Russell Marshall came to art after working as an award-winning journalist and designer for over 20 years in the tabloid newspaper industry, including as Art Director at the Daily Star.
Marshall, who currently lives and works in London, was born in Southend in 1967. He always knew that he wanted to work in a creative industry. After being unsuccessful at gaining entry to Art College he turned his talents to journalism where he developed a hugely successful career.
“I reckon there’s ink in my veins,” he says.
Russell Marshall creates
Everything Russell Marshall learned about design, use of colour, layout, use of pictures and the printing process has been from his jobs working for the papers. His choice of colour and production techniques, as well as the topic of his work, heavily reflects his newspaper background, especially the public’s obsession with celebrity.
In his art. he likes to explore the story behind unusual news or a candid image, when stars were really stars, when news was real news and when the best pictures and the best stories made the best front pages. Iconic images that deserve to be seen again, bold CMYK colours that leap off the page plus the odd cheeky one-liner to make you smile.
Screenprinting is a beautiful combination of the mechanics of the photographic transfer and the creativity of the artist’s touch. The real skill lies in the hours of preparation before putting ink on paper, The actual printing process can be extremely quick.
Yoko Endorses Russell Marshalls Artwork for Lennon’s 75th:
Based on a classic image of Lennon taken on a New York roof in 1974 by his friend and legendary rock n roll photographer Bob Gruen
Russell Marshall said: “I’m delighted to have been able to work with such an amazing piece of rock n roll history and my thanks go to Bob Gruen and Yoko Ono Lennon for allowing me to do so. I wanted to take Bob’s image and make it larger than life.

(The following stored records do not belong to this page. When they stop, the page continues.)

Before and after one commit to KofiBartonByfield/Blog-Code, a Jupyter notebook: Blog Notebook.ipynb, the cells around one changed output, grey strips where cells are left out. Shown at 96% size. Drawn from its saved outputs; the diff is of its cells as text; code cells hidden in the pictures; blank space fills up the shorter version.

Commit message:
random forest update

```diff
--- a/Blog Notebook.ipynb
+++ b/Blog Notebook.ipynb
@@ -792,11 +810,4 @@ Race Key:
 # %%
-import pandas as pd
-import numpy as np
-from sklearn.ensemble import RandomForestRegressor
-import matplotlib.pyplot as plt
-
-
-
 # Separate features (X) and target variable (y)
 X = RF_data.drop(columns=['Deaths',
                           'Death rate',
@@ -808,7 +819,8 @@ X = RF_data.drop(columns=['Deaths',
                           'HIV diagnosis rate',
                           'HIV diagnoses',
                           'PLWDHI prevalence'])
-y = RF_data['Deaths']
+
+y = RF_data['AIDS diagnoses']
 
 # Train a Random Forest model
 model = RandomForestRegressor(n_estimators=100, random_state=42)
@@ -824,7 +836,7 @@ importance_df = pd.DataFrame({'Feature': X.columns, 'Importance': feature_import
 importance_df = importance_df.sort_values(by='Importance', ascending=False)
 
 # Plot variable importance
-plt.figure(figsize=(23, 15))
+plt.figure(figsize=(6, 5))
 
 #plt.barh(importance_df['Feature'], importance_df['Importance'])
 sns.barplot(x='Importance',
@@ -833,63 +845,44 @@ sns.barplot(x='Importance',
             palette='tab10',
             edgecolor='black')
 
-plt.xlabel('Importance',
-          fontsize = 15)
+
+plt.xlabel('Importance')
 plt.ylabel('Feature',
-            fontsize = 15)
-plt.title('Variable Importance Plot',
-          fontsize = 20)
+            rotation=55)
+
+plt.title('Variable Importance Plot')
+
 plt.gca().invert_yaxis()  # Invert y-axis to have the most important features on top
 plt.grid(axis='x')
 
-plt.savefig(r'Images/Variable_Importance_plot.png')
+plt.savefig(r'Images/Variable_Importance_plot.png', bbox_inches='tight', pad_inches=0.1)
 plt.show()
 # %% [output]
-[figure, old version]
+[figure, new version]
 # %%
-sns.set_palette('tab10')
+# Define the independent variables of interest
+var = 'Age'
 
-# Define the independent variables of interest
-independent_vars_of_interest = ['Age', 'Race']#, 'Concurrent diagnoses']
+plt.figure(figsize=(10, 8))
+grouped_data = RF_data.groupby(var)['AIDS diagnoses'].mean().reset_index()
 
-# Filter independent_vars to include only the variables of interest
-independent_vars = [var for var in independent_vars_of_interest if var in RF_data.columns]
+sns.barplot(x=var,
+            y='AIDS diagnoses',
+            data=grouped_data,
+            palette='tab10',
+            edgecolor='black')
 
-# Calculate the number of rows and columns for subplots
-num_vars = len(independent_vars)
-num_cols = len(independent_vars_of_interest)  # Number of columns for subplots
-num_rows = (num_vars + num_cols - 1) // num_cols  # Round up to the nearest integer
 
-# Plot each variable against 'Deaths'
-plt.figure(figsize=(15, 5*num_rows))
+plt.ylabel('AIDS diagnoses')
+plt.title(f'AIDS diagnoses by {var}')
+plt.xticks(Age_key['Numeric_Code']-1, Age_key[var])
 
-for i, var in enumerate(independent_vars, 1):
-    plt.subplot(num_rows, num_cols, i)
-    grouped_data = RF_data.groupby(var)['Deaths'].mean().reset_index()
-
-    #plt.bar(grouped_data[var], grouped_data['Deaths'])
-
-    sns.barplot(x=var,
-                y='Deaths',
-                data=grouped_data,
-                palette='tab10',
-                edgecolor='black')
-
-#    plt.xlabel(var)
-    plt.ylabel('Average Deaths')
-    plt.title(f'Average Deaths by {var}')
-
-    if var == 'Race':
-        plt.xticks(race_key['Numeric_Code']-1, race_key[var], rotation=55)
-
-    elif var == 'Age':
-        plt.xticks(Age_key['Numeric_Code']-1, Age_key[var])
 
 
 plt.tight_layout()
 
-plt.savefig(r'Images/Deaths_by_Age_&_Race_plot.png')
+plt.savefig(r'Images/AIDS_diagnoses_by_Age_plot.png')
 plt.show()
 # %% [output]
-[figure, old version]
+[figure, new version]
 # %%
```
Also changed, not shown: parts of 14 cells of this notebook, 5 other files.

I’ve chosen subtle colours that retain an element of the original print. The pearl and blue give the print a modern look but a retro feel. The newspaper-style halftone effect complements that retro feel.
There are millions of published rock n roll photographs and thousands more are taken every year… but there is maybe a handful of iconic images that define a place, a time, a sound – one moment in music history: Bob Gruen’s rooftop Lennon image is right up there at the top.